What do the lines say, reproduced word for word, from the first of the entries below through the line bearing "Also changed, not shown: parts of 34"?

━━━━━━━━━━

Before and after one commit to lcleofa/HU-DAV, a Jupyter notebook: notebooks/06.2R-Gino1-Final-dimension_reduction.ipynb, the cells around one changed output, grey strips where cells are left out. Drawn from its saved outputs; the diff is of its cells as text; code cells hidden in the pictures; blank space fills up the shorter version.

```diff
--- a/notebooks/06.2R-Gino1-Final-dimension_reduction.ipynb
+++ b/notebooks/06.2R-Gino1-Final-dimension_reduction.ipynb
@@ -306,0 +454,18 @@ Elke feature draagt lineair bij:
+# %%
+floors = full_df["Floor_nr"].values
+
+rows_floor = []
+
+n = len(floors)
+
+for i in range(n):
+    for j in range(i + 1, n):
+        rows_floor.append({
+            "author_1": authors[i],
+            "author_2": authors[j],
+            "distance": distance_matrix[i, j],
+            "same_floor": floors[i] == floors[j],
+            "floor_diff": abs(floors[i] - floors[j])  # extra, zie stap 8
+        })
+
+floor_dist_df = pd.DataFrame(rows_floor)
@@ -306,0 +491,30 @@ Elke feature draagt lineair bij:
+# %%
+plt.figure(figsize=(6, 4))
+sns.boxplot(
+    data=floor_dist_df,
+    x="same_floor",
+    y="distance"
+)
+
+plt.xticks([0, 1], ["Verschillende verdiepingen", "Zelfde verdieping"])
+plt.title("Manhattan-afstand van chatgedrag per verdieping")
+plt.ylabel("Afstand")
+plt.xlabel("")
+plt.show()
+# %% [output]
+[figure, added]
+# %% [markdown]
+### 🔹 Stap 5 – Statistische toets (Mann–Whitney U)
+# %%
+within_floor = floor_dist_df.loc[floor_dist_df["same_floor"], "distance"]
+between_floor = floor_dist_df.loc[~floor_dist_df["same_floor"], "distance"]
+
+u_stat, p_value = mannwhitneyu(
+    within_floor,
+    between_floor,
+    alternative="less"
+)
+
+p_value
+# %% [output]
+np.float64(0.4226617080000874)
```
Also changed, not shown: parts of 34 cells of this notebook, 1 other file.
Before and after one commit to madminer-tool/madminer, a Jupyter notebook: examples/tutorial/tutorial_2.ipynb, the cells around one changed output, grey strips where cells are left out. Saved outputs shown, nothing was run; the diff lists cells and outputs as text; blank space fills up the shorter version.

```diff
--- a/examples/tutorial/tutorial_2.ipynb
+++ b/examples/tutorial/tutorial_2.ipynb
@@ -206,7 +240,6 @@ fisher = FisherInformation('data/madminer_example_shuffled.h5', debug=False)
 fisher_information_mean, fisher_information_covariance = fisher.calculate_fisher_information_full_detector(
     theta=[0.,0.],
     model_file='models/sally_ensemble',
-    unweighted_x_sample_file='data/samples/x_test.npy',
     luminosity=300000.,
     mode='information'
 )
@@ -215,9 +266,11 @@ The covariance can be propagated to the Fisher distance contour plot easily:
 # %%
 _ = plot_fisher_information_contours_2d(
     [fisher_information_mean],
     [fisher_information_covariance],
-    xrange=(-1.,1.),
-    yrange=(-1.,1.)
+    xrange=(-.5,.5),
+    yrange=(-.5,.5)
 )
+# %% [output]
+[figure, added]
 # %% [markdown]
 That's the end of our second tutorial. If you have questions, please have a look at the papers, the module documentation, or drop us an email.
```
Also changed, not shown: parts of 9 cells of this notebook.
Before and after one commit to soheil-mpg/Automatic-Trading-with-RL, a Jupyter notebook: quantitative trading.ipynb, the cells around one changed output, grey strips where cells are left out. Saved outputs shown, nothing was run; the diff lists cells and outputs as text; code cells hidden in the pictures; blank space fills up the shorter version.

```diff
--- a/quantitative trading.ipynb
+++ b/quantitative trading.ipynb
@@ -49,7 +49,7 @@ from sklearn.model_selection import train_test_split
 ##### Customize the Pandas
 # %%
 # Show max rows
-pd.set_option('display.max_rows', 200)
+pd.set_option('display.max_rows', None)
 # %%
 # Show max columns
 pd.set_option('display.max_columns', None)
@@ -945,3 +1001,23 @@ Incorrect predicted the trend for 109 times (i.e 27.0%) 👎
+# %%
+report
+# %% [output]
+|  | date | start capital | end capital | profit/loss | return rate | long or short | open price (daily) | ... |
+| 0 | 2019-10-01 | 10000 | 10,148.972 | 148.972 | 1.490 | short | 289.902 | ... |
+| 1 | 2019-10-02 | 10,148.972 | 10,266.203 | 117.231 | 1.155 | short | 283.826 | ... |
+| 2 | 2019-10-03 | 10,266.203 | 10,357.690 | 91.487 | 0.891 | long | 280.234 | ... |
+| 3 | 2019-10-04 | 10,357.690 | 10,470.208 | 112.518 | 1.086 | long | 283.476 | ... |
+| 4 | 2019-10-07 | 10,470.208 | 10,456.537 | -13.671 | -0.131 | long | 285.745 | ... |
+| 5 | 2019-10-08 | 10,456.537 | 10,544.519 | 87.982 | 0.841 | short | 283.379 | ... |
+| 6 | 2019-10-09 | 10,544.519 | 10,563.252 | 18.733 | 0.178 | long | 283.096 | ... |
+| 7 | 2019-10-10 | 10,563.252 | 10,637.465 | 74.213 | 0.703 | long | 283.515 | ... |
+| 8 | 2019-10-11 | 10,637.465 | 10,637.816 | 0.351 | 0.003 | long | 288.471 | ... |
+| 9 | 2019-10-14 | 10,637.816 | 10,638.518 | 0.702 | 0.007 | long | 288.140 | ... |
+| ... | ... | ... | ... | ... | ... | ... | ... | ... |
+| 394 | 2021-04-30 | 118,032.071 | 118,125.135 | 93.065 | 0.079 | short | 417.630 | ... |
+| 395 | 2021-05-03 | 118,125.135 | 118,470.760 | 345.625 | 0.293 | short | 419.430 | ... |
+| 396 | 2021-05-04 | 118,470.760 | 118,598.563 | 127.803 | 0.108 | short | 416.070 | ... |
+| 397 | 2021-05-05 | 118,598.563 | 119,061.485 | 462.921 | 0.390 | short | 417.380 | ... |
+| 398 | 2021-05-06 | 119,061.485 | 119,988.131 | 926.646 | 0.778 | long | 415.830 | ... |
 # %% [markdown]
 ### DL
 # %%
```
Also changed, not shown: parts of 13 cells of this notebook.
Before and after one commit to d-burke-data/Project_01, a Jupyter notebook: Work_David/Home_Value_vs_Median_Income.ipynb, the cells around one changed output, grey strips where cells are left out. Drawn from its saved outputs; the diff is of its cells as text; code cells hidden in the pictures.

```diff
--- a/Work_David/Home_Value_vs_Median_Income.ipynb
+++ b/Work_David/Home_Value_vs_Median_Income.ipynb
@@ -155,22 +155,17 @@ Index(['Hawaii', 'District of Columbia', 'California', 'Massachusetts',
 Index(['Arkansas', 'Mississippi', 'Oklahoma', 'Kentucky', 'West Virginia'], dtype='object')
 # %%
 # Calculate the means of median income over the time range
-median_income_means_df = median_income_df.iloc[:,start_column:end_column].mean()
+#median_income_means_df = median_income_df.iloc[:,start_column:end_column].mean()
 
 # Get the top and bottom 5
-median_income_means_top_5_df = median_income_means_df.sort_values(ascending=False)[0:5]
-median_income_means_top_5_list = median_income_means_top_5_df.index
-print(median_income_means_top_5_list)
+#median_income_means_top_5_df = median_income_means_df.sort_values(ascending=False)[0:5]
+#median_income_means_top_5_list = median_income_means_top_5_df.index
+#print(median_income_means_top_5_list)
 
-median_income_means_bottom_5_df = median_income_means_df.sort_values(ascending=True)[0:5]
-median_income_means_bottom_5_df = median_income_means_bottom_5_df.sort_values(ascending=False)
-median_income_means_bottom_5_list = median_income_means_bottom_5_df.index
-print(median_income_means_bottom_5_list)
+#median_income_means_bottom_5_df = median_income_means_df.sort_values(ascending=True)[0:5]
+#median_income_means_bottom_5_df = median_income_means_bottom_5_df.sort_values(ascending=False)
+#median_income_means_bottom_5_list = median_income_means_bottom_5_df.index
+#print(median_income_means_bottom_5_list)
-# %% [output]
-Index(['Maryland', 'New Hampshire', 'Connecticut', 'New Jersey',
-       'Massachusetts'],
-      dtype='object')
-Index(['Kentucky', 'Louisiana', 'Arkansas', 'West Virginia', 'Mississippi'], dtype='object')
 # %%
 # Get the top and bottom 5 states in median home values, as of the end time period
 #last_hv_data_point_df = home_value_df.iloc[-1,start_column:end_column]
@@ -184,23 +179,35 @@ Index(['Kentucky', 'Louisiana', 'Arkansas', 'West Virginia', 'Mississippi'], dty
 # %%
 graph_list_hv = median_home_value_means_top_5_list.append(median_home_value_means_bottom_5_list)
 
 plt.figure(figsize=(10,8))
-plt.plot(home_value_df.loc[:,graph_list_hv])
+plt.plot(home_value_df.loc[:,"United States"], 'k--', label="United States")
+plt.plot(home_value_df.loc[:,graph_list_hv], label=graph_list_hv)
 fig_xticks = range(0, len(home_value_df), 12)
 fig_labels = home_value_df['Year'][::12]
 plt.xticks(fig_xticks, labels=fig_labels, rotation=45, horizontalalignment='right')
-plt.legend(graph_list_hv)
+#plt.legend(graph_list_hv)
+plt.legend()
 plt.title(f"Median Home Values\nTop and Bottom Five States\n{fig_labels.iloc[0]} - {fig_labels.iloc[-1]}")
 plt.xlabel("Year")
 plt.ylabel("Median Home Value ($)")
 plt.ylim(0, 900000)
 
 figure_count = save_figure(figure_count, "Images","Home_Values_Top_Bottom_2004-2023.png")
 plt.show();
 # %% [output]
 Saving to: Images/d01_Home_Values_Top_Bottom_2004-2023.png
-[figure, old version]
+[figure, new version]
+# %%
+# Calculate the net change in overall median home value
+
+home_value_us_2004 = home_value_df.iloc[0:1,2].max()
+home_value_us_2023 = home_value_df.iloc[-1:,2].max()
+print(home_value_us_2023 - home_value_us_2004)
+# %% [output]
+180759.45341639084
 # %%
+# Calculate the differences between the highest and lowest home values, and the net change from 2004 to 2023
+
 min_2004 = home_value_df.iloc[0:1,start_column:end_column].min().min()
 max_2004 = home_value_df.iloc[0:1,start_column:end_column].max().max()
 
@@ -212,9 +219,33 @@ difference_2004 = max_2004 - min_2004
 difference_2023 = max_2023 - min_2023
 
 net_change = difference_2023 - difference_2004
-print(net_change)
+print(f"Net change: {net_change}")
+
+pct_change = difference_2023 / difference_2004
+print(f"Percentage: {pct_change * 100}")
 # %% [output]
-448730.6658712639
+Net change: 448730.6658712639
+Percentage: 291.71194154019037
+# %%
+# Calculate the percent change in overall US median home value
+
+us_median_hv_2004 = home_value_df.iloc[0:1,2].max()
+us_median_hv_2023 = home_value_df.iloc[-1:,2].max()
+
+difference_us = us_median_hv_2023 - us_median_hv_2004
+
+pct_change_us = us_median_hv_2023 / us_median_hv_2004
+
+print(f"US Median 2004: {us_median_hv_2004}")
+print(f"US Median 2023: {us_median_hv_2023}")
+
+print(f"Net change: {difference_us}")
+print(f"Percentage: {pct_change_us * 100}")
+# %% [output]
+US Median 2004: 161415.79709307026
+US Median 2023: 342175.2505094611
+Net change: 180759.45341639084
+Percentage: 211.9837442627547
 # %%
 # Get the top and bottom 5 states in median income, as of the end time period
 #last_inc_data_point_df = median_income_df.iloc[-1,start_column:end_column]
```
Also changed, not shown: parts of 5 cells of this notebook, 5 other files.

━━━━━━━━━━

ANSWER TO THIS EXERCISE:
Before and after one commit to lcleofa/HU-DAV, a Jupyter notebook: notebooks/06.2R-Gino1-Final-dimension_reduction.ipynb, the cells around one changed output, grey strips where cells are left out. Drawn from its saved outputs; the diff is of its cells as text; code cells hidden in the pictures; blank space fills up the shorter version.

```diff
--- a/notebooks/06.2R-Gino1-Final-dimension_reduction.ipynb
+++ b/notebooks/06.2R-Gino1-Final-dimension_reduction.ipynb
@@ -306,0 +454,18 @@ Elke feature draagt lineair bij:
+# %%
+floors = full_df["Floor_nr"].values
+
+rows_floor = []
+
+n = len(floors)
+
+for i in range(n):
+    for j in range(i + 1, n):
+        rows_floor.append({
+            "author_1": authors[i],
+            "author_2": authors[j],
+            "distance": distance_matrix[i, j],
+            "same_floor": floors[i] == floors[j],
+            "floor_diff": abs(floors[i] - floors[j])  # extra, zie stap 8
+        })
+
+floor_dist_df = pd.DataFrame(rows_floor)
@@ -306,0 +491,30 @@ Elke feature draagt lineair bij:
+# %%
+plt.figure(figsize=(6, 4))
+sns.boxplot(
+    data=floor_dist_df,
+    x="same_floor",
+    y="distance"
+)
+
+plt.xticks([0, 1], ["Verschillende verdiepingen", "Zelfde verdieping"])
+plt.title("Manhattan-afstand van chatgedrag per verdieping")
+plt.ylabel("Afstand")
+plt.xlabel("")
+plt.show()
+# %% [output]
+[figure, added]
+# %% [markdown]
+### 🔹 Stap 5 – Statistische toets (Mann–Whitney U)
+# %%
+within_floor = floor_dist_df.loc[floor_dist_df["same_floor"], "distance"]
+between_floor = floor_dist_df.loc[~floor_dist_df["same_floor"], "distance"]
+
+u_stat, p_value = mannwhitneyu(
+    within_floor,
+    between_floor,
+    alternative="less"
+)
+
+p_value
+# %% [output]
+np.float64(0.4226617080000874)
```
Also changed, not shown: parts of 34 cells of this notebook, 1 other file.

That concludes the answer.